First, before deciding to sign with an agent, figure out who you are and what you need. What are your strengths? (That will help you talk with a potential agent about your future.) What are your weaknesses? (A good agent should assist you with those areas.) What are the opportunities you have? What are your goals? Specifically, what things would you like an agent to assist with — contracts? negotiations? editorial help? marketing? talking through your story? speaking? handling your career? Once you have some clarity as to what help you need, you’ll be better prepared to find the right agent.
Second, before saying “yes” to the first agent who offers you representation, find out what that particular agent brings to the relationship. Do his or her skills match up with your need? What do other writers have to say about his work? What do editors and publishers think of the agent? Take a look at the authors he or she represents. Look at the types of books he has contracted. Research the number of books she has represented, and the houses those books have landed at. You’re trying to find someone who is a good match for you, and who can help you with the things you deem most important.
Here’s a tip for interviewing an agent… When you go to meet him or her face to face, ask the prospective agent to talk about an author they’ve helped grow. Bring in some specific career questions to discuss. If you want, bring a royalty report and ask them to decipher it for you. Or bring a marketing plan and ask the individual to make comments and suggestions. Or bring in a chapter and ask the agent what, specifically, could be done to improve the writing. What works? What doesn’t? Getting some solid wisdom from an agent in an interview setting can help you see who might be a fit for you, and who may not be the person you want to work with.
I’ve found that most beginning authors tend to be a bit cowed by agents — even brand new agents who don’t have much experience, or crummy agents who give bland advice. Don’t be. If you’ve spent time figuring out who YOU are and what YOU need, that allows you the opportunity to interview the agent about who he or she is, and how they can best help you reach your goals.

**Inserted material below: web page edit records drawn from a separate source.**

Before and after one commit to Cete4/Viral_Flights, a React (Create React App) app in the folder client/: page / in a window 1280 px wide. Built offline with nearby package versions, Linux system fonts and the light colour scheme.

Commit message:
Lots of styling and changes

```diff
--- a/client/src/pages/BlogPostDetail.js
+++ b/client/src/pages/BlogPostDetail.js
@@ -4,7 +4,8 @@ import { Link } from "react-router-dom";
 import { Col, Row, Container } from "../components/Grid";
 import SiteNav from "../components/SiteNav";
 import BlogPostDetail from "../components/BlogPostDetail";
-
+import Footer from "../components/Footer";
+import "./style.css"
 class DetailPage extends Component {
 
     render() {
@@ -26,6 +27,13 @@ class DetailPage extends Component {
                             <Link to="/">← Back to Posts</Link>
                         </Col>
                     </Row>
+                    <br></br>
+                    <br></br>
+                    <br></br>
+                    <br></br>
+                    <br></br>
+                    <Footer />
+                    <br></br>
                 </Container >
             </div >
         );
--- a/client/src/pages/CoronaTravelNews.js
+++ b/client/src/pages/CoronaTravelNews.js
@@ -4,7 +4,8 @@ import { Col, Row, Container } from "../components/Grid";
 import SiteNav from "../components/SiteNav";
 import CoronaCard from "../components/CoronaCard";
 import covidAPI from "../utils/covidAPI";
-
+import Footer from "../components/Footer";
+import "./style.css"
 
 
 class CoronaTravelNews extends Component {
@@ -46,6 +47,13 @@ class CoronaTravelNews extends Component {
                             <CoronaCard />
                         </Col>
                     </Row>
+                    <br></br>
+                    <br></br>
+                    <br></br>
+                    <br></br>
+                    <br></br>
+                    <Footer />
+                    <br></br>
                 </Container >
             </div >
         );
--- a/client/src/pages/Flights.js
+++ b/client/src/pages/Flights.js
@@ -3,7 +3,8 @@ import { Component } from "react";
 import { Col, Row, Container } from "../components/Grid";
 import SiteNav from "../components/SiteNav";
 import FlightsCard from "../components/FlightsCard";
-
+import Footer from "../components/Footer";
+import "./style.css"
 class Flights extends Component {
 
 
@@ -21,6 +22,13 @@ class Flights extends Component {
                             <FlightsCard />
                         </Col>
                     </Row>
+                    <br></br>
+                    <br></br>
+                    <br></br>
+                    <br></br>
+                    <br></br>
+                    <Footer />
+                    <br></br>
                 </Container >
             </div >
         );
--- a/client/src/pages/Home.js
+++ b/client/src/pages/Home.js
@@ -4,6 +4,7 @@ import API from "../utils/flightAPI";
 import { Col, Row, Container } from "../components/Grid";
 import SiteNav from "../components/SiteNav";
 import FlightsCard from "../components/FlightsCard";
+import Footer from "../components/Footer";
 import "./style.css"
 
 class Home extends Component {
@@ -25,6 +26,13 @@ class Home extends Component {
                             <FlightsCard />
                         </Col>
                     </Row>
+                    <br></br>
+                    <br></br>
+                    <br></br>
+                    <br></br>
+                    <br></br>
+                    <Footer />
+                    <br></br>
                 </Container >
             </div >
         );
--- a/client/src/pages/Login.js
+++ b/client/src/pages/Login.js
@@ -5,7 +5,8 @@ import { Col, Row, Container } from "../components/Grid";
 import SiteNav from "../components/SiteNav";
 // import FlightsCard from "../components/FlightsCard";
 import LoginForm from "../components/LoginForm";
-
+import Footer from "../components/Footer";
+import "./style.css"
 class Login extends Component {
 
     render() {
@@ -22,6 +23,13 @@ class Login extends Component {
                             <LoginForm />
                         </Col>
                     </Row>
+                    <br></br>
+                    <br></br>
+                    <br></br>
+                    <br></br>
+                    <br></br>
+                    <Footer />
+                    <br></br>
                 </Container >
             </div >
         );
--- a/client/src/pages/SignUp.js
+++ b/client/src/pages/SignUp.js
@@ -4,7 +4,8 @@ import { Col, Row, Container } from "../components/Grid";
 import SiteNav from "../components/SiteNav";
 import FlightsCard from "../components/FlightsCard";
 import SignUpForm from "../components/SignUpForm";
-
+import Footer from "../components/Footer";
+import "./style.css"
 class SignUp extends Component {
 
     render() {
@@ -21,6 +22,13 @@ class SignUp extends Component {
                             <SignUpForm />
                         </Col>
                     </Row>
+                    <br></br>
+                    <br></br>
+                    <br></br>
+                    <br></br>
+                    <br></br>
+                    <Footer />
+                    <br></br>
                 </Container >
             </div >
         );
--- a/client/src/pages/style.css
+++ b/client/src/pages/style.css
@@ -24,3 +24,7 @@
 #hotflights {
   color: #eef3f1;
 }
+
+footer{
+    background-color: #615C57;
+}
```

Interviewing agents is a two-way street — the agent is looking for writers with good talent who are going to be successful, and the author is looking for a wise, experienced agent who is going to help move them forward. Be ready for the conversation to swing both ways by knowing who you are and what you need.